As far as the process is concerned, there was no CuisinArt decades ago, so instead a hand powered meat grinder was used to combine the ingredients.  This was always considered a fun activity by the children involved, and they would always take turns turning the grinder.  The dough also was made directly on a wooden board on top of the kitchen table by making a well in the middle of a large pile of flour, beating the eggs and adding the olive oil and kneading until there was a big ball of dough.  The dough was then rolled out with a three foot long rolling pin.  This is not as easy as it sounds as it takes a lot of skill, intuition, and finesse to get the entire slab of dough to be thin enough and be uniform in thickness.  For this reason, we now use a pasta machine, which can be adjusted to different thicknesses to roll out the dough.  The last few steps, however, remain unchanged.  Once the dough is rolled out and the filling has been spread over half of it and it has been folded in half, the special three foot ravioli pin is use to outline the raviolis.  The pin consists of ravioli shaped indentations, that when rolled over the dough, cause the filling to be centered in each individual ravioli.  (At the end of the document there is a picture of a modern and much shorter variation of the rolling pin).  The pin has been passed down through generations, and the pin that my family still uses today can be dated back five generations.  The same is true for the ravioli cuter, which looks like a miniature pizza cuter but with serrated edges and is used to cut between the raviolis to separate them.
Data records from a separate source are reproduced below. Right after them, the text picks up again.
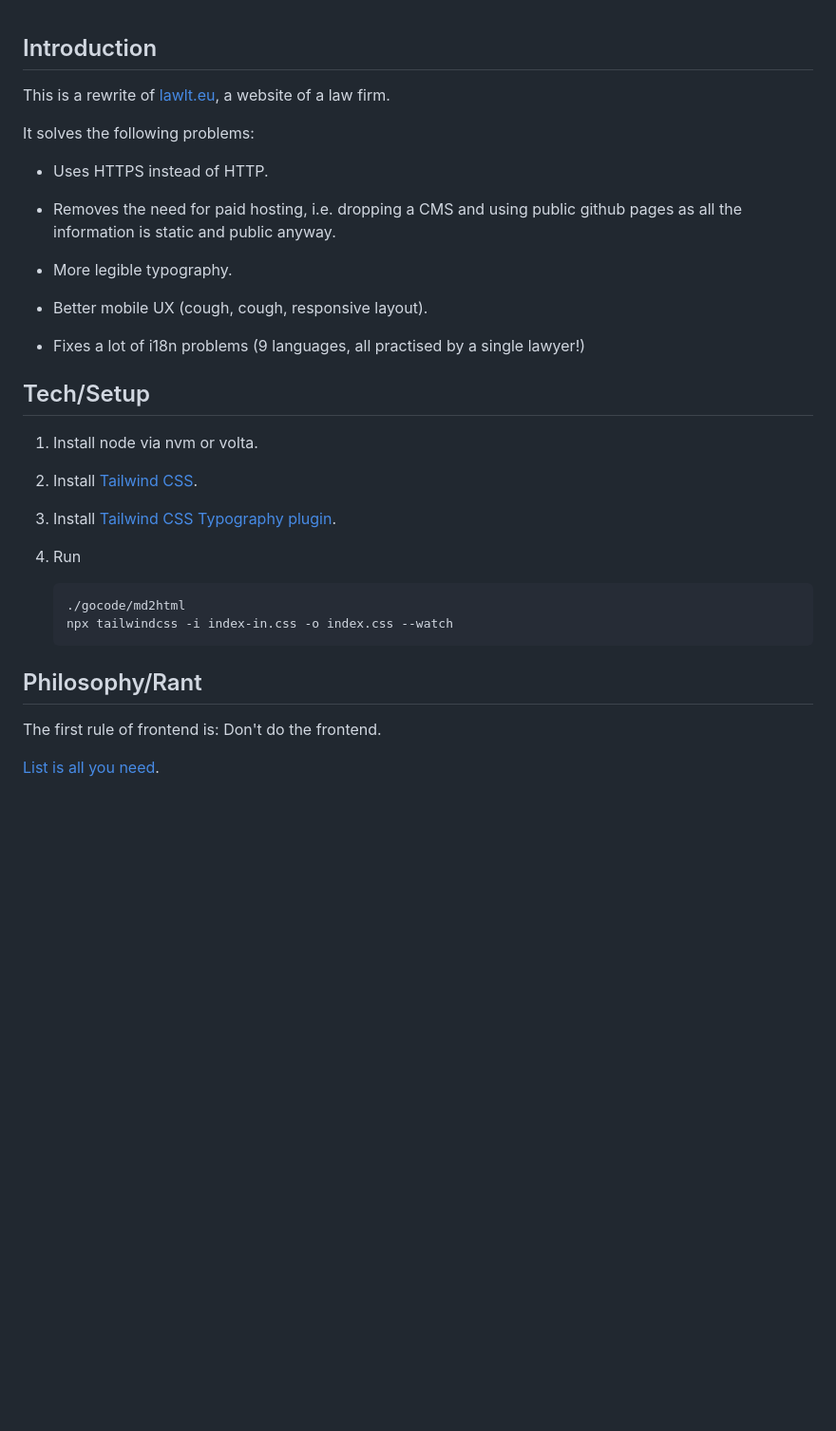
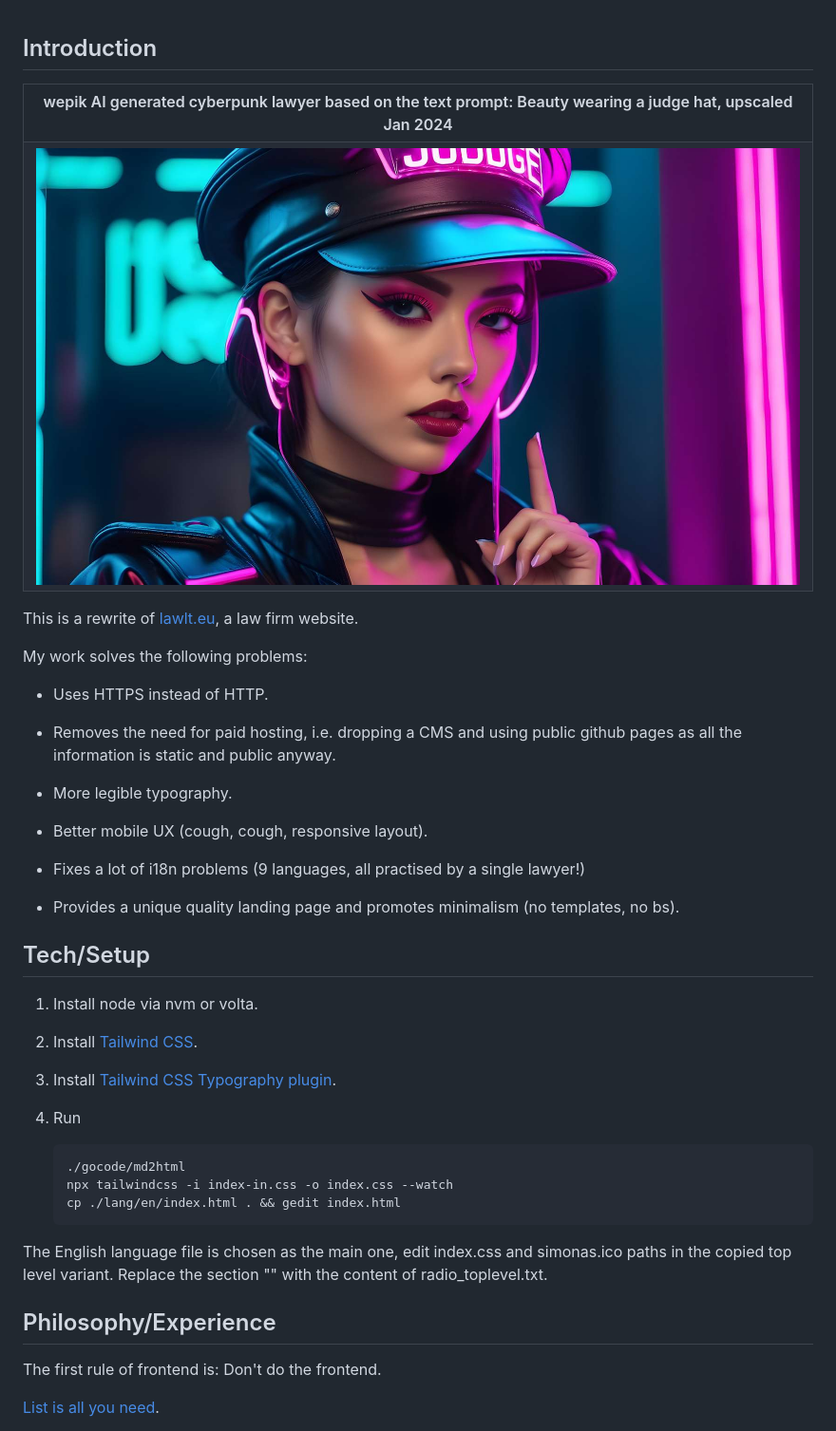
Before and after one commit to aabbtree77/law2, a Markdown page: README.md, the part around the change printed below. Shown: that part at 95% size. Rendered like a GitHub page; pictures changed too: wepik-beauty-wearing-a-judge-hat-upscaled-2024Jan.jpg (added); blank space fills up the shorter version.

````diff
--- a/README.md
+++ b/README.md
@@ -1,8 +1,19 @@
 ## Introduction
 
-This is a rewrite of [lawlt.eu](http://www.lawlt.eu/), a website of a law firm.
+<table>
+<tr>
+<th style="text-align:center">wepik AI generated cyberpunk lawyer based on the text prompt: Beauty wearing a judge hat, upscaled Jan 2024</th>
+</tr>
+<tr>
+<td>
+<img src="wepik-beauty-wearing-a-judge-hat-upscaled-2024Jan.jpg"  alt="wepik AI generated cyberpunk lawyer based on the text prompt: Beauty wearing a judge hat, upscaled 2024Jan" width="100%" >
+</td>
+</tr>
+</table>
 
-It solves the following problems:
+This is a rewrite of [lawlt.eu](http://www.lawlt.eu/), a law firm website.
+
+My work solves the following problems:
 
 - Uses HTTPS instead of HTTP.
 
@@ -13,6 +24,8 @@ It solves the following problems:
 - Better mobile UX (cough, cough, responsive layout).
 
 - Fixes a lot of i18n problems (9 languages, all practised by a single lawyer!)
+
+- Provides a unique quality landing page and promotes minimalism (no templates, no bs).
 
 ## Tech/Setup
 
@@ -27,9 +40,13 @@ It solves the following problems:
     ```
     ./gocode/md2html
     npx tailwindcss -i index-in.css -o index.css --watch
+    cp ./lang/en/index.html . && gedit index.html
     ```
 
-## Philosophy/Rant
+The English language file is chosen as the main one, edit index.css and simonas.ico paths in the copied top level variant. Replace the section
+"<!-- Language radio -->" with the content of radio_toplevel.txt.
+
+## Philosophy/Experience
 
 The first rule of frontend is: Don't do the frontend.
 
````
Also changed, not shown: other parts of README.md (+16 -0 lines), 11 other files.
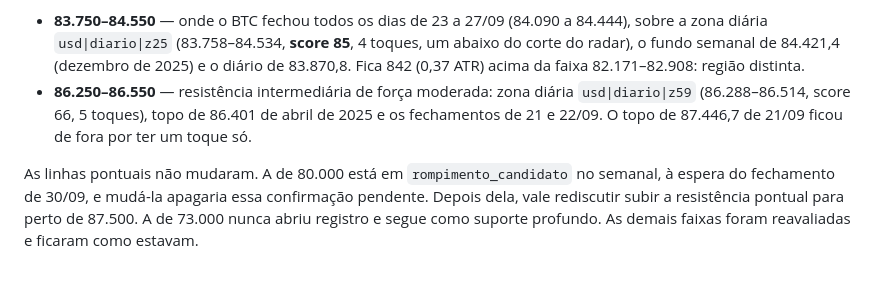
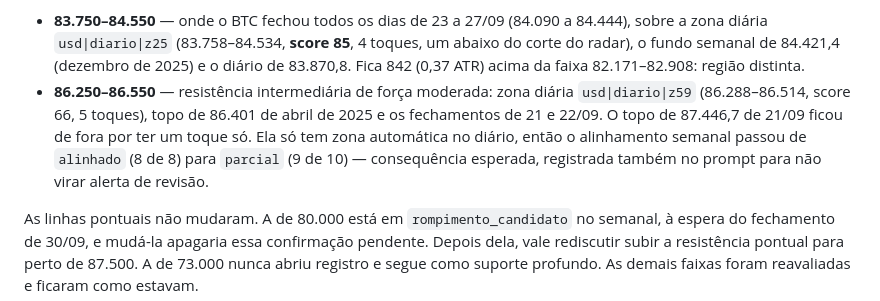
Before and after one commit to matheussamadello/Monitor-BTC-Price, a Markdown page: README.md, the part around the change. Rendered like a GitHub page; blank space fills up the shorter version.

```diff
--- a/README.md
+++ b/README.md
@@ -307,7 +307,7 @@ Resistência pontual: **80.000**. Suporte pontual: **73.000**.
 **Revisão manual de 2026-09-28.** Com o preço a 83.214, o cartão apontava como resistência mais próxima a faixa de 88.700, a 6,6%, e havia duas regiões no caminho sem faixa:
 
 - **83.750–84.550** — onde o BTC fechou todos os dias de 23 a 27/09 (84.090 a 84.444), sobre a zona diária `usd|diario|z25` (83.758–84.534, **score 85**, 4 toques, um abaixo do corte do radar), o fundo semanal de 84.421,4 (dezembro de 2025) e o diário de 83.870,8. Fica 842 (0,37 ATR) acima da faixa 82.171–82.908: região distinta.
-- **86.250–86.550** — resistência intermediária de força moderada: zona diária `usd|diario|z59` (86.288–86.514, score 66, 5 toques), topo de 86.401 de abril de 2025 e os fechamentos de 21 e 22/09. O topo de 87.446,7 de 21/09 ficou de fora por ter um toque só.
+- **86.250–86.550** — resistência intermediária de força moderada: zona diária `usd|diario|z59` (86.288–86.514, score 66, 5 toques), topo de 86.401 de abril de 2025 e os fechamentos de 21 e 22/09. O topo de 87.446,7 de 21/09 ficou de fora por ter um toque só. Ela só tem zona automática no diário, então o alinhamento semanal passou de `alinhado` (8 de 8) para `parcial` (9 de 10) — consequência esperada, registrada também no prompt para não virar alerta de revisão.
 
 As linhas pontuais não mudaram. A de 80.000 está em `rompimento_candidato` no semanal, à espera do fechamento de 30/09, e mudá-la apagaria essa confirmação pendente. Depois dela, vale rediscutir subir a resistência pontual para perto de 87.500. A de 73.000 nunca abriu registro e segue como suporte profundo. As demais faixas foram reavaliadas e ficaram como estavam.
 
```
Also changed, not shown: PROMPT_BTC_TECHNICAL_WATCH.md (+1 -1 lines).
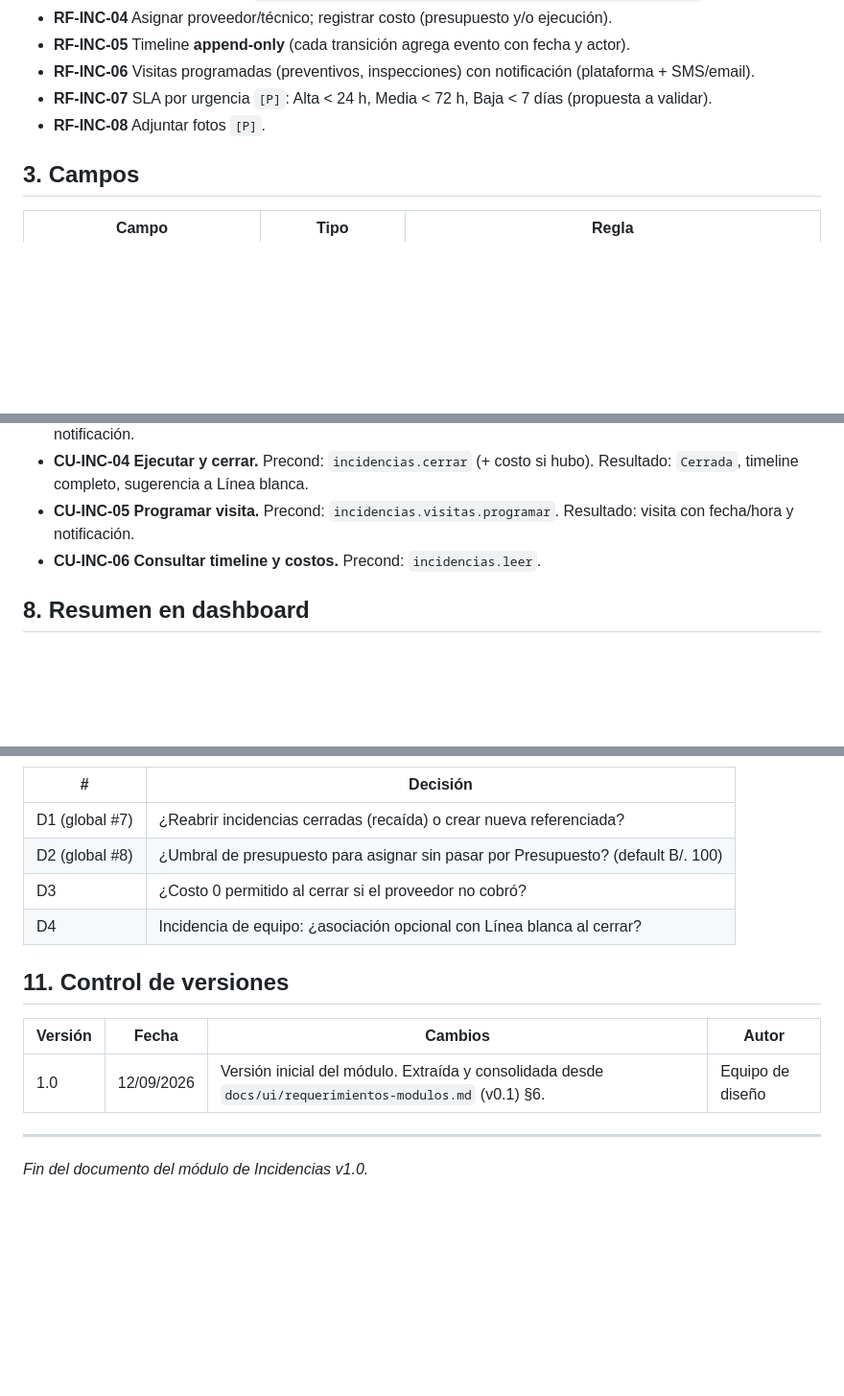
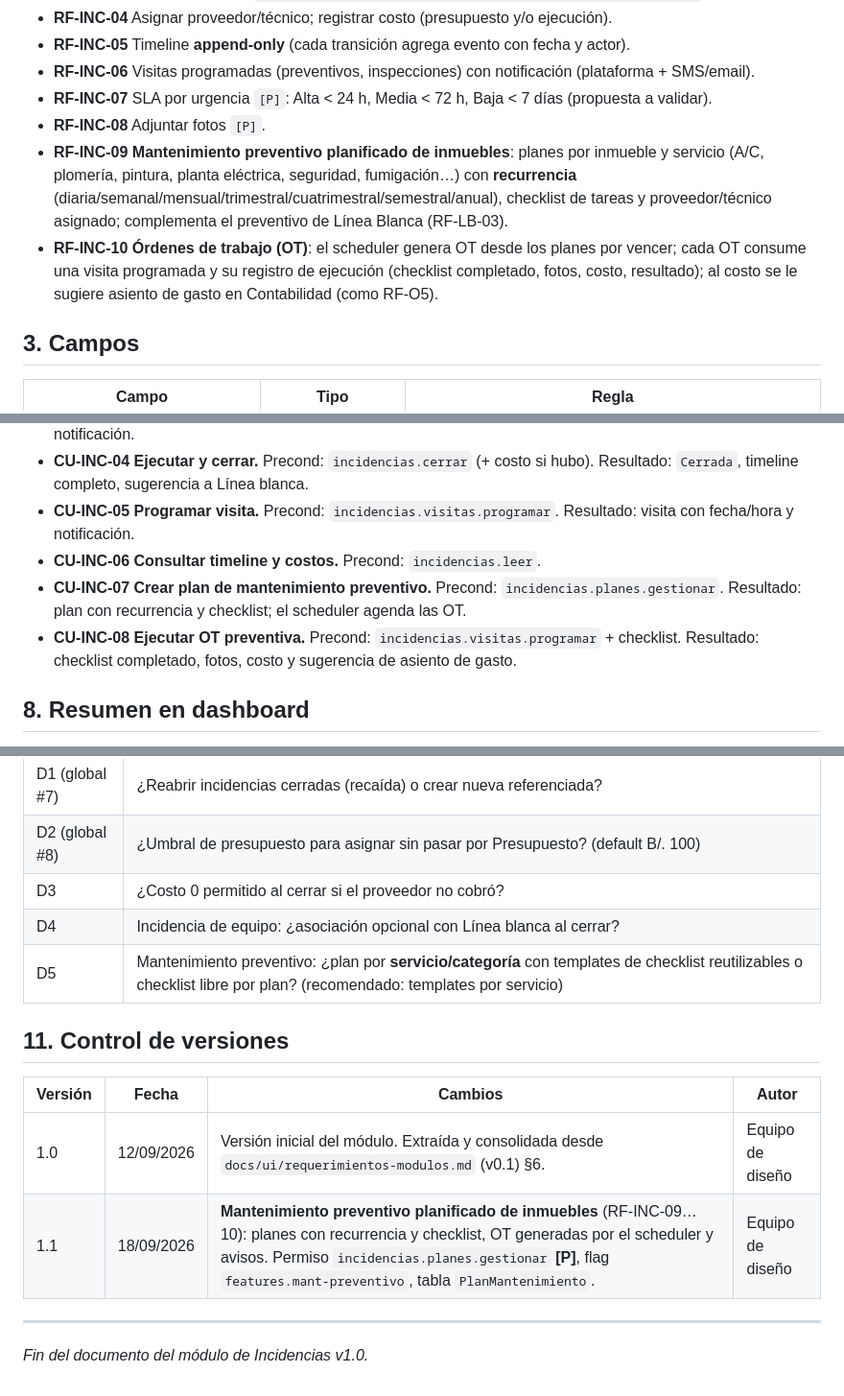
Before and after one commit to Linvex-code/ConstructoraEspecializada, a Markdown page: docs/modulos/incidencias.md, 3 parts joined by grey strips. Shown at 96% size. Rendered like a GitHub page; blank space fills up the shorter version.

```diff
--- a/docs/modulos/incidencias.md
+++ b/docs/modulos/incidencias.md
@@ -29,6 +29,8 @@ Gestionar reportes de problemas en inmuebles (inquilino → administración →
 - **RF-INC-06** Visitas programadas (preventivos, inspecciones) con notificación (plataforma + SMS/email).
 - **RF-INC-07** SLA por urgencia `[P]`: Alta < 24 h, Media < 72 h, Baja < 7 días (propuesta a validar).
 - **RF-INC-08** Adjuntar fotos `[P]`.
+- **RF-INC-09** **Mantenimiento preventivo planificado de inmuebles**: planes por inmueble y servicio (A/C, plomería, pintura, planta eléctrica, seguridad, fumigación…) con **recurrencia** (diaria/semanal/mensual/trimestral/cuatrimestral/semestral/anual), checklist de tareas y proveedor/técnico asignado; complementa el preventivo de Línea Blanca (RF-LB-03).
+- **RF-INC-10** **Órdenes de trabajo (OT)**: el scheduler genera OT desde los planes por vencer; cada OT consume una visita programada y su registro de ejecución (checklist completado, fotos, costo, resultado); al costo se le sugiere asiento de gasto en Contabilidad (como RF-O5).
 
 ## 3. Campos
 
@@ -81,6 +87,8 @@ Gestionar reportes de problemas en inmuebles (inquilino → administración →
 - **CU-INC-04 Ejecutar y cerrar.** Precond: `incidencias.cerrar` (+ costo si hubo). Resultado: `Cerrada`, timeline completo, sugerencia a Línea blanca.
 - **CU-INC-05 Programar visita.** Precond: `incidencias.visitas.programar`. Resultado: visita con fecha/hora y notificación.
 - **CU-INC-06 Consultar timeline y costos.** Precond: `incidencias.leer`.
+- **CU-INC-07 Crear plan de mantenimiento preventivo.** Precond: `incidencias.planes.gestionar`. Resultado: plan con recurrencia y checklist; el scheduler agenda las OT.
+- **CU-INC-08 Ejecutar OT preventiva.** Precond: `incidencias.visitas.programar` + checklist. Resultado: checklist completado, fotos, costo y sugerencia de asiento de gasto.
 
 ## 8. Resumen en dashboard
 
@@ -101,12 +109,14 @@ Widget **Incidencias**: Abiertas 4 (no cerradas) · Cerradas 1 · En ejecución
 | D2 (global #8) | ¿Umbral de presupuesto para asignar sin pasar por Presupuesto? (default B/. 100) |
 | D3 | ¿Costo 0 permitido al cerrar si el proveedor no cobró? |
 | D4 | Incidencia de equipo: ¿asociación opcional con Línea blanca al cerrar? |
+| D5 | Mantenimiento preventivo: ¿plan por **servicio/categoría** con templates de checklist reutilizables o checklist libre por plan? (recomendado: templates por servicio) |
 
 ## 11. Control de versiones
 
 | Versión | Fecha | Cambios | Autor |
 |---|---|---|---|
 | 1.0 | 12/09/2026 | Versión inicial del módulo. Extraída y consolidada desde `docs/ui/requerimientos-modulos.md` (v0.1) §6. | Equipo de diseño |
+| 1.1 | 18/09/2026 | **Mantenimiento preventivo planificado de inmuebles** (RF-INC-09…10): planes con recurrencia y checklist, OT generadas por el scheduler y avisos. Permiso `incidencias.planes.gestionar` **[P]**, flag `features.mant-preventivo`, tabla `PlanMantenimiento`. | Equipo de diseño |
 
 ---
 
```
Also changed, not shown: other parts of docs/modulos/incidencias.md (+11 -7 lines).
Making raviolis has always been a treasured family tradition, and the length and complexity of the process is all worth it in the end because the raviolis are to die for.  They are definitely much superior to raviolis that you can find from supermarkets or restaurants.  Our family takes great pride in the recipe and always looks forward to getting the chance to eat the raviolis each year.  Both my grandmother and I are confident that this recipe will continue to be used by future generations for a long time to come!

Ravioli Rolling Pin:

The process of rolling out and cutting the individual raviolis:

A meat grinder: